The U.S. wants to keep nine bases in Afghanistan after American combat troops withdraw in 2014 and the Afghan government will let them as long as it gets “security and economic guarantees,” President Hamid Karzai said Thursday in his first public offer in talks about the future relationship between the two uneasy allies.

U.S. officials have made no final announcement about how many troops might remain in Afghanistan after 2014, although they have said as many as many as 12,000 U.S. and coalition forces could remain to train and advise Afghans and continue counterterrorism operations against al-Qaida and other extremists.

The Afghan government would have to approve any such decision, but months of negotiations over a bilateral security agreement have been troubled with disagreements over handing over detainees and anger over alleged misbehavior by American troops.

Karzai has made many statements about the issue but gave his first specific statement about bases at a ceremony at Kabul University.

“We are giving the bases, nine bases they want from Afghanistan in all of Afghanistan,” he said.

But in return, Afghanistan wants a U.S. commitment to boost its security, strengthen its armed forces and promise long-term economic development.
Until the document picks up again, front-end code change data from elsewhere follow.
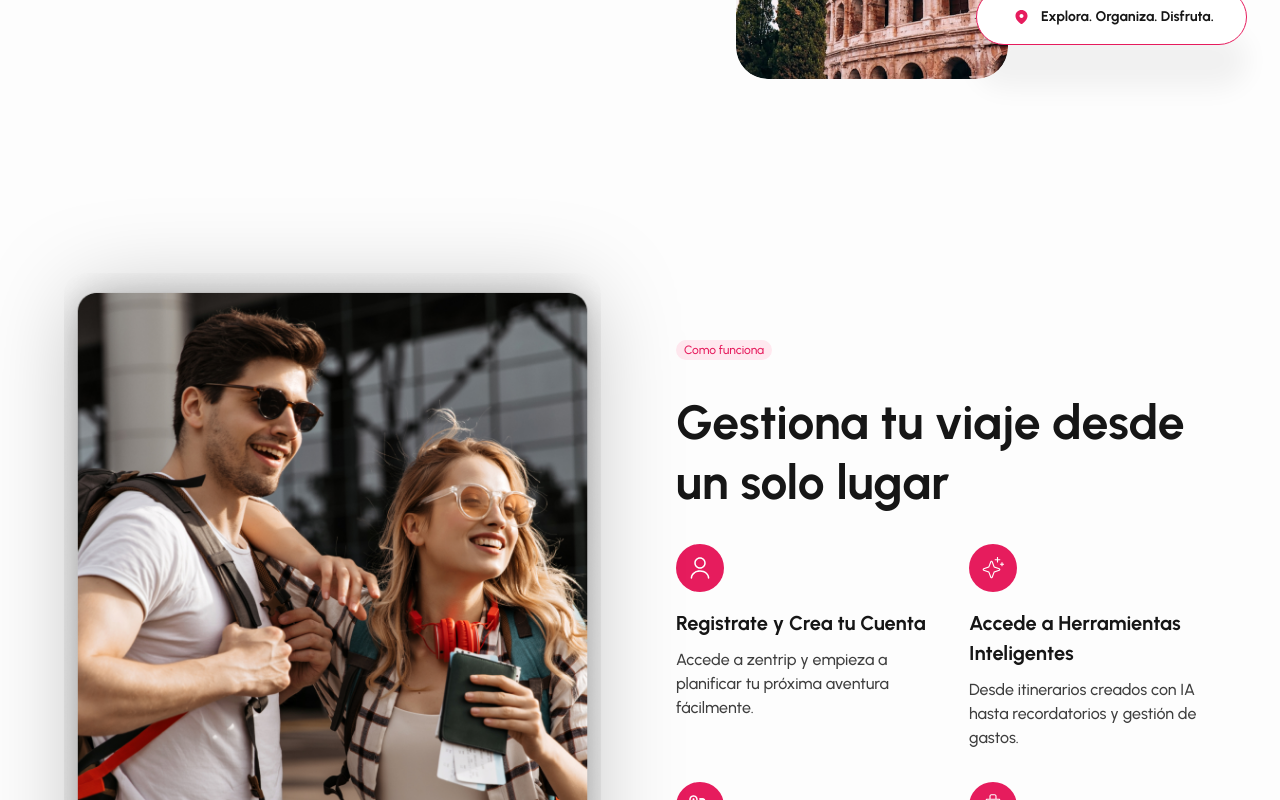
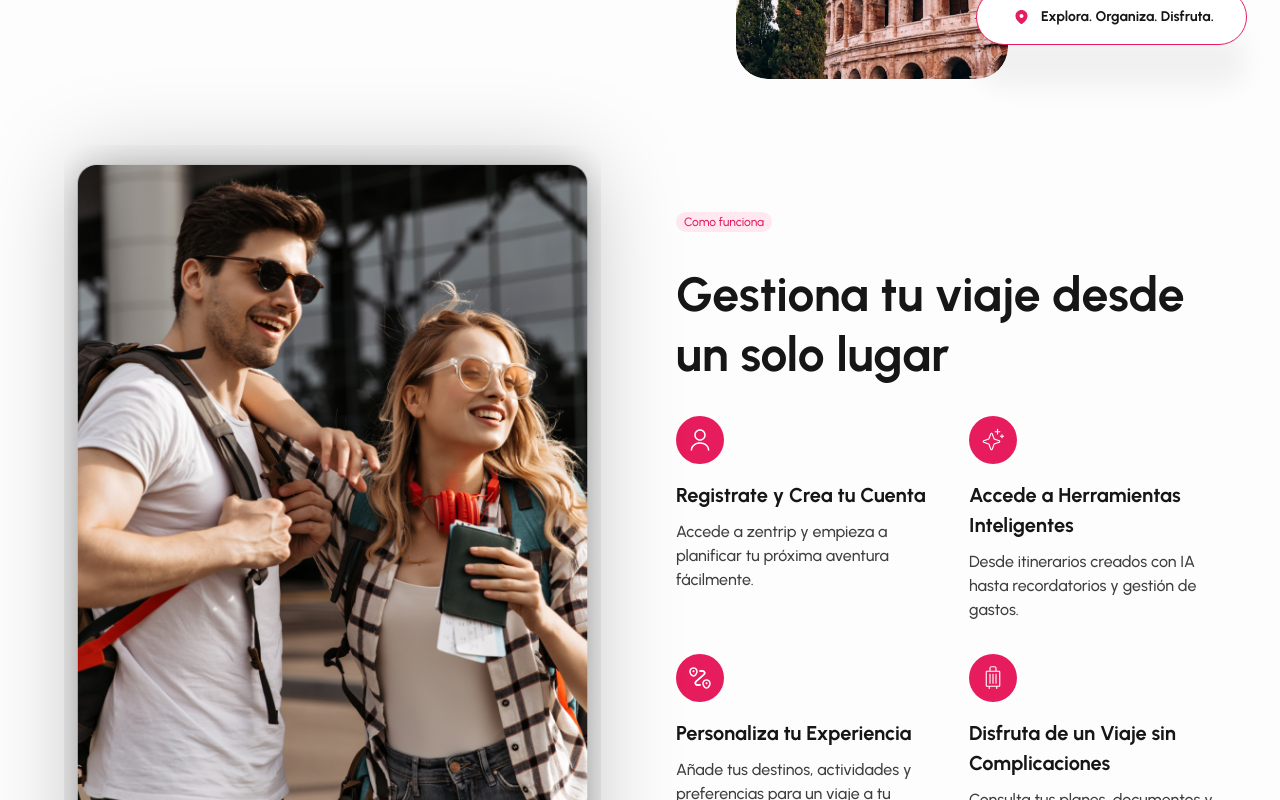
Before and after one commit to Ignacio918/viajes-app, a React (Vite) app in the folder viajes-app/: page / in a window 1280 px wide. Shown: the part 800-1600 px from the top of the page. Built offline with nearby package versions, Linux system fonts and the light colour scheme; a web font is replaced by a local one.

Commit message:
arreglo margenes howitworks

```diff
--- a/viajes-app/src/styles/HowItWorks.css
+++ b/viajes-app/src/styles/HowItWorks.css
@@ -1,6 +1,6 @@
 /* src/styles/HowItWorks.css */
 .how-it-works {
-  @apply w-full bg-[#FDFDFD] py-32 mb-24;
+  @apply w-full relative bg-[#FDFDFD];
 }
 
 .how-it-works__container {
```
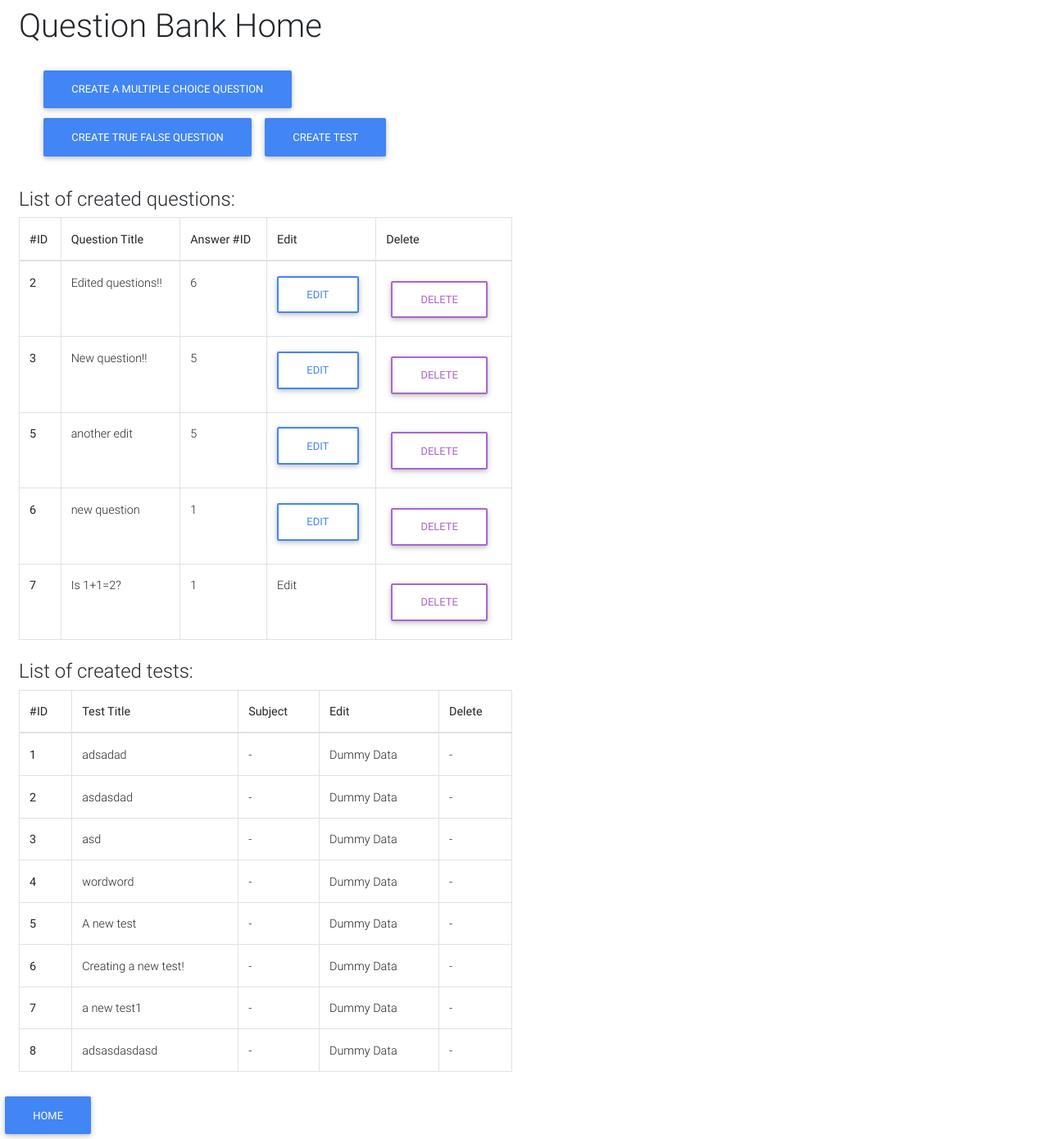
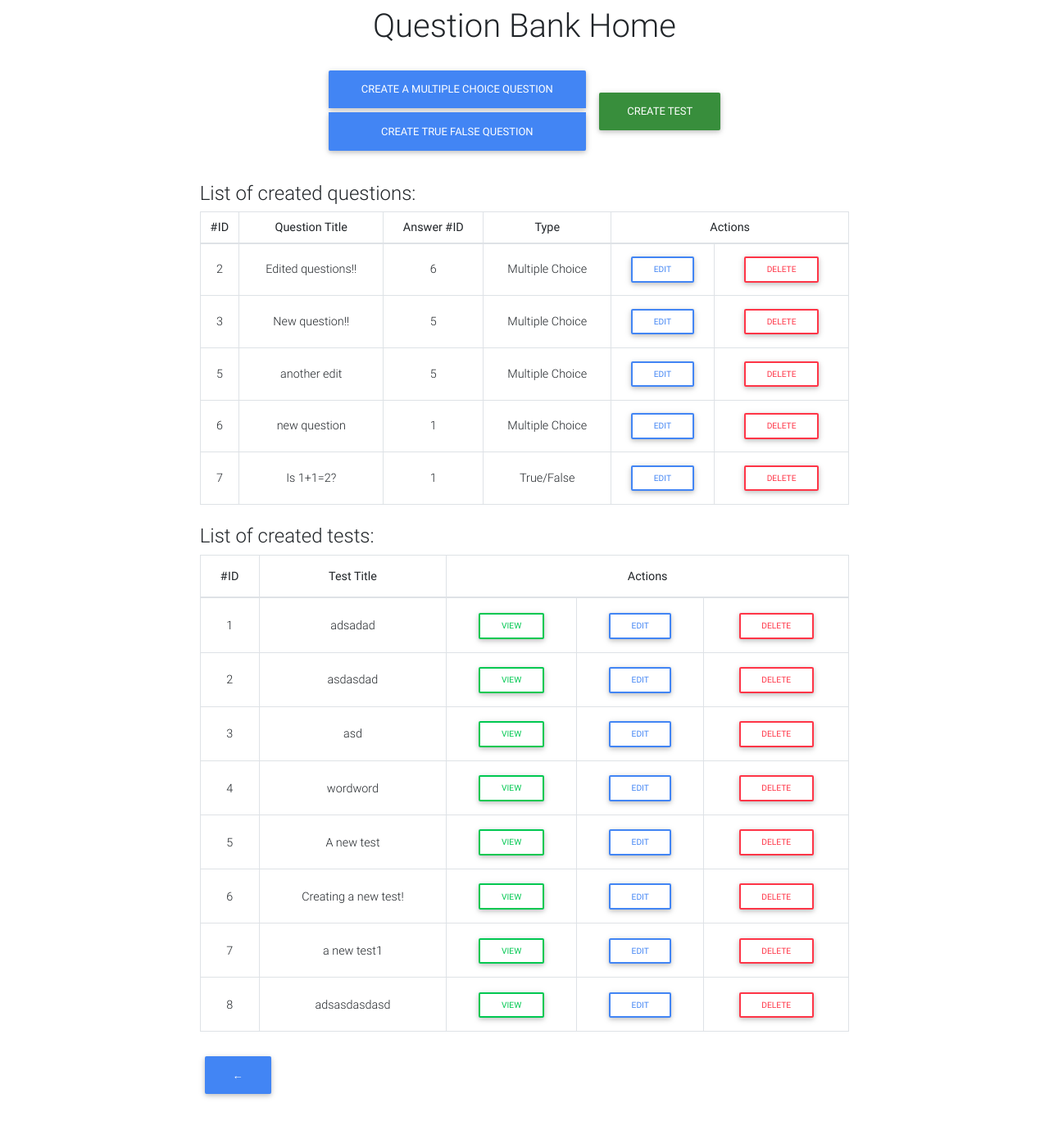
Before and after one commit to johnlahut/csi418-final, a Django app: page /maker/ in a window 1280 px wide. Shown: the whole page at 82% size. After the commit the page ends 1340 px from the top, so only its background shows below. Run offline with Django 3.2, Linux system fonts and the light colour scheme; data comes from the database, SQL or seed files in the repository; both versions use the stored data as it was after the commit; some libraries are stand-ins or nearby versions.

Commit message:
improved formatting, added action buttons for tests

```diff
--- a/finalproject/finalproject/static/js/make_test.js
+++ b/finalproject/finalproject/static/js/make_test.js
@@ -120,7 +120,7 @@ function createTest(csrf) {
             'name': $('#test-name').val()
         },
         success: function f() {
-            console.log('Success!');
+
         }
     });
 
--- a/finalproject/finalproject/templates/base.html
+++ b/finalproject/finalproject/templates/base.html
@@ -22,7 +22,6 @@
     </title>
 </head>
 <body>
-{#    <h1> Welcome to SE Final Project Homepage!</h1>#}
     {% block content %}
     {% endblock %}
 </body>
--- a/finalproject/maker/templates/make_home.html
+++ b/finalproject/maker/templates/make_home.html
@@ -8,46 +8,67 @@
 
     <script src="{% static 'js/deleteModal.js' %}"></script>
 
+    <div class="col-12">
+
         <div class="row m-2">
-    <div class="col-6">
-        <h1> Question Bank Home </h1>
-        <div class="m-4">
-            <a href="{% url 'maker:multiple_choice' %}" class="btn btn-primary" role="button">Create a Multiple Choice Question</a>
-            <a href="{% url 'maker:true_false' %}" class="btn btn-primary" role="button">Create True False Question</a>
-            <a href="{% url 'maker:test_maker'%}" class="btn btn-primary" role="button">Create Test</a>
+            <div class="col-8 mx-auto">
+                <h1 class="text-center"> Question Bank Home </h1>
+                <div class="row m-4">
+                    <div class="mx-auto">
+                        <div class="row">
+                            <div class="btn-group-vertical mr-2">
+                                <a href="{% url 'maker:multiple_choice' %}" class="btn btn-primary" role="button">Create a
+                                    Multiple Choice Question</a>
+                                <a href="{% url 'maker:true_false' %}" class="btn btn-primary" role="button">Create True False
+                                    Question</a>
+                            </div>
+                            <div class="ml-2 align-middle">
+                                <a href="{% url 'maker:test_maker' %}" class="btn btn-dark-green" role="button" style="margin-top: 33px;">Create Test</a>
+                            </div>
+                        </div>
+                    </div>
                 </div>
             </div>
         </div>
 
         <div class="row m-2">
-    <div class="col-6">
+            <div class="col-8 mx-auto">
                 <h4> List of created questions: </h4>
-        <table class="table table-bordered">
+                <table class="table table-bordered table-sm">
                     <thead>
                     <tr>
-                    <th scope="col">#ID</th>
-                    <th scope="col">Question Title</th>
-                    <th scope="col">Answer #ID</th>
-                    <th scope="col">Edit</th>
-                    <th scope="col">Delete</th>
+                        <th class="text-center" scope="col">#ID</th>
+                        <th class="text-center" scope="col">Question Title</th>
+                        <th class="text-center" scope="col">Answer #ID</th>
+                        <th class="text-center" scope="col">Type</th>
+                        <th class="text-center" scope="col" colspan="2">Actions</th>
                     </tr>
                     </thead>
                     <tbody>
                     {% if q %}
                         {% for question in q %}
                             <tr>
-                            <th scope="row">{{ question.id }}</th>
-                            <td>{{ question.question }}</td>
-                            <td>{{ question.answer }}</td>
+                                <td class="pt-3-half align-middle text-center">{{ question.id }}</td>
+                                <td class="pt-3-half align-middle text-center">{{ question.question }}</td>
+                                <td class="pt-3-half align-middle text-center">{{ question.answer }}</td>
+
+                                <!-- if choice 3 is none then we know its a true false question -->
                                 {% if question.choice_3 == None %}
-                                <td><a href="{% url 'maker:true_false_edit' id=question.id %}">Edit</a></td>
+                                    <td class="pt-3-half align-middle text-center">True/False</td>
+                                    <td class="pt-3-half align-middle text-center"><a role="button" class="btn btn-outline-primary btn-sm"
+                                            href="{% url 'maker:true_false_edit' id=question.id %}">Edit</a></td>
+
+                                <!-- multiple choice question -->
                                 {% else %}
-                                <td>
-                                    <a role="button" class="btn btn-outline-primary" href="{% url 'maker:multiple_choice_edit' id=question.id %}">Edit</a>
+                                    <td class="pt-3-half align-middle text-center">Multiple Choice</td>
+                                    <td class="pt-3-half align-middle text-center">
+                                        <a role="button" class="btn btn-outline-primary btn-sm"
+                                           href="{% url 'maker:multiple_choice_edit' id=question.id %}">Edit</a>
                                     </td>
                                 {% endif %}
-                            <td>
-                                <button type="button" data-toggle="modal" data-target="#delete_question_popup" data-id={{question.id}} class="btn btn-outline-secondary no-bbrr" onclick="deleteButton('{{question.id}}', '{% url 'maker:delete_question' id=0 %}')"><span class="oi oi-pencil"></span>Delete</button>
+                                <td class="pt-3-half align-middle text-center">
+                                    <button type="button" data-toggle="modal" data-target="#delete_question_popup"
+                                            data-id={{ question.id }} class="btn btn-outline-danger btn-sm" onclick="deleteButton('{{ question.id }}', '{% url 'maker:delete_question' id=0 %}')">Delete</button>
                                 </td>
                             </tr>
                         {% endfor %}
@@ -58,27 +79,31 @@
         </div>
 
         <div class="row m-2">
-    <div class="col-6">
+            <div class="col-8 mx-auto">
                 <h4> List of created tests: </h4>
                 <table class="table table-bordered">
                     <thead>
                     <tr>
-                    <th scope="col">#ID</th>
-                    <th scope="col">Test Title</th>
-                    <th scope="col">Subject</th>
-                    <th scope="col">Edit</th>
-                    <th scope="col">Delete</th>
+                        <th class="text-center" scope="col">#ID</th>
+                        <th class="text-center" scope="col">Test Title</th>
+                        <th class="text-center" scope="col" colspan="3">Actions</th>
                     </tr>
                     </thead>
                     <tbody>
                     {% if t %}
                         {% for test in t %}
                             <tr>
-                            <th scope="row">{{ test.id }}</th>
-                            <td>{{ test.name }}</td>
-                            <td>-</td>
-                            <td>Dummy Data</td>
-                            <td>-</td>
+                                <td class="text-center align-middle">{{ test.id }}</td>
+                                <td class="text-center align-middle">{{ test.name }}</td>
+                                <td class="text-center align-middle">
+                                    <a role="button" class="btn btn-sm btn-outline-success" href="#">View</a>
+                                </td>
+                                <td class="text-center align-middle">
+                                    <a role="button" class="btn btn-sm btn-outline-primary" href="#">Edit</a>
+                                </td>
+                                <td class="text-center align-middle">
+                                    <a role="button" class="btn btn-sm btn-outline-danger" href="#">Delete</a>
+                                </td>
                             </tr>
                         {% endfor %}
                     {% endif %}
@@ -87,7 +112,6 @@
             </div>
         </div>
 
-    <a href="{% url 'home' %}" class="btn btn-primary" role="button">Home</a>
 
         <div class="modal fade" id="myModal" role="dialog">
             <div class="modal-dialog">
@@ -108,5 +132,13 @@
                 </div>
             </div>
         </div>
+    <div class="row m-2">
+        <div class="col-8 offset-2">
+            <a href="{% url 'home' %}" class="btn btn-primary" role="button">&larr;</a>
+        </div>
+    </div>
+
+
+    </div>
 
 {% endblock %}
--- a/finalproject/maker/templates/make_multiple_choice_question.html
+++ b/finalproject/maker/templates/make_multiple_choice_question.html
@@ -18,7 +18,7 @@
     <input type="submit">
 </form>
 
-<a href="{% url 'maker:home' %}" class="btn btn-primary" role="button">Test Bank Home</a>
+<a href="{% url 'maker:home' %}" class="btn btn-primary" role="button">&larr;</a>
 <a href="{% url 'maker:multiple_choice_preview' %}" class="btn btn-primary" role="button">Preview</a>
 
 {% endblock %}
--- a/finalproject/maker/templates/make_test.html
+++ b/finalproject/maker/templates/make_test.html
@@ -68,7 +68,7 @@
         <div class="col-10 mx-auto">
             <div class="row">
                 <div class="col-auto mr-auto">
-                    <a role="button" class="btn btn-primary" href="{% url 'maker:home' %}">Home</a>
+                    <a role="button" class="btn btn-primary" href="{% url 'maker:home' %}">&larr;</a>
                 </div>
                 <div class="col-auto">
                     <button class="btn btn-success" type="submit">Create Test</button>
--- a/finalproject/maker/templates/make_true_false_question.html
+++ b/finalproject/maker/templates/make_true_false_question.html
@@ -12,7 +12,7 @@
         <input type="submit">
     </form>
 
-    <a href="{% url 'maker:home' %}" class="btn btn-primary" role="button">Test Bank Home</a>
+    <a href="{% url 'maker:home' %}" class="btn btn-primary" role="button">&larr;</a>
     <a href="#" class="btn btn-primary" role="button">Preview</a>
 
 {% endblock %}
--- a/finalproject/maker/views.py
+++ b/finalproject/maker/views.py
@@ -1,5 +1,5 @@
 from django.views.decorators.http import require_GET, require_POST
-from django.shortcuts import render, reverse
+from django.shortcuts import render, reverse, redirect
 from django.http import HttpResponseRedirect, JsonResponse, HttpResponse
 from django.core import serializers
 
@@ -14,7 +14,14 @@ import json
 def make_mulitple_choice_question_view(request, id=None):
 
     if request.method == 'POST':
-        form = MakeMultipleChoiceQuestionForm(request.POST)
+
+        # check to see if we are editing an existing model
+        if id:
+            form = MakeMultipleChoiceQuestionForm(request.POST, instance=QuestionModel.objects.get(id=id))
+
+        # new
+        else:
+            form = MakeMultipleChoiceQuestionForm(request.POST)
 
         if form.is_valid():
 
@@ -25,13 +32,15 @@ def make_mulitple_choice_question_view(request, id=None):
 
             return HttpResponseRedirect(reverse('maker:home'))
 
+
     else:
         form = MakeMultipleChoiceQuestionForm()
 
-        # trying to look up a specific question
+        # render form with fields if editing a model
         if id is not None:
             question = QuestionModel.objects.get(id=id)
             form.fields['question'].initial = question.question
+            form.fields['answer'].initial = question.answer
             form.fields['choice_1'].initial = question.choice_1
             form.fields['choice_2'].initial = question.choice_2
             form.fields['choice_3'].initial = question.choice_3
@@ -39,13 +48,19 @@ def make_mulitple_choice_question_view(request, id=None):
             form.fields['choice_5'].initial = question.choice_5
             form.fields['choice_6'].initial = question.choice_6
 
+
     return render(request, 'make_multiple_choice_question.html', {'form': form})
 
 
 def make_true_false_question_view(request, id=None):
 
     if request.method == 'POST':
-        form = MakeTrueFalseQuestionForm(request.POST)
+
+        # check to see if we are editing an existing model
+        if id:
+            form = MakeTrueFalseQuestionForm(request.POST, instance=QuestionModel.objects.get(id=id))
+        else:
+            form = MakeTrueFalseQuestionForm(request.POST)
 
         if form.is_valid():
 
@@ -59,9 +74,11 @@ def make_true_false_question_view(request, id=None):
     else:
         form = MakeTrueFalseQuestionForm()
 
+        # edit an existing model
         if id is not None:
             question = QuestionModel.objects.get(id=id)
             form.fields['question'].initial = question.question
+            form.fields['answer'].initial = question.answer
 
 
     return render(request, 'make_true_false_question.html', {'form': form})
@@ -116,17 +133,19 @@ def get_question(request, id):
 @require_POST
 def make_test(request):
 
+    # TODO: check for no questions sent in
+    # JavaScript is sending in an array of question IDs and name of test
     q_ids = json.loads(request.POST.get('questions'))
     name = request.POST.get('name')
 
+    # get questions user selected by ID
     questions = QuestionModel.objects.filter(id__in=q_ids)
 
-    # error says ID is not getting set, but it saves into the DB with a value
-    # and auto populate is set to true on id
-
+    # create test model, save, associate questions, save  <-- needs to be done in this order, how Django works i guess
     test = TestModel(name=name)
     test.save()
     test.question.set(questions)
     test.save()
 
-    return HttpResponse('Success')
+    # go back to create home
+    return HttpResponse()
```
Also changed, not shown: finalproject/db.sqlite3. Lines whose indentation alone changed are shown as unchanged.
“It is our condition that they bring security and bring it quickly and strengthen the Afghan forces and the economy,” he said. “When they (the U.S.) do this, we are ready to sign” a partnership agreement.

U.S. Embassy spokesman in Kabul, David Snepp, declined to discuss details of the agreement, citing a policy of not commenting on specifics during the ongoing negotiations.

“However, as President Obama has stated, the U.S. does not seek permanent military bases in Afghanistan. We envision that the BSA (Bilateral Strategic Agreement) will address access to and use of Afghan facilities by U.S. forces in the future,” he said.

Karzai did not refer to “existing” bases in his comments, saying only that the U.S. has requested nine bases in the country.

A senior U.S. official familiar with the talks told The Associated Press earlier that the U.S. and Karzai are at odds over his request that the United States guarantee it would side with Afghanistan if neighboring Pakistan poses a threat. So far the U.S. is refusing, the official said, speaking on condition of anonymity because he was not authorized to brief reporters.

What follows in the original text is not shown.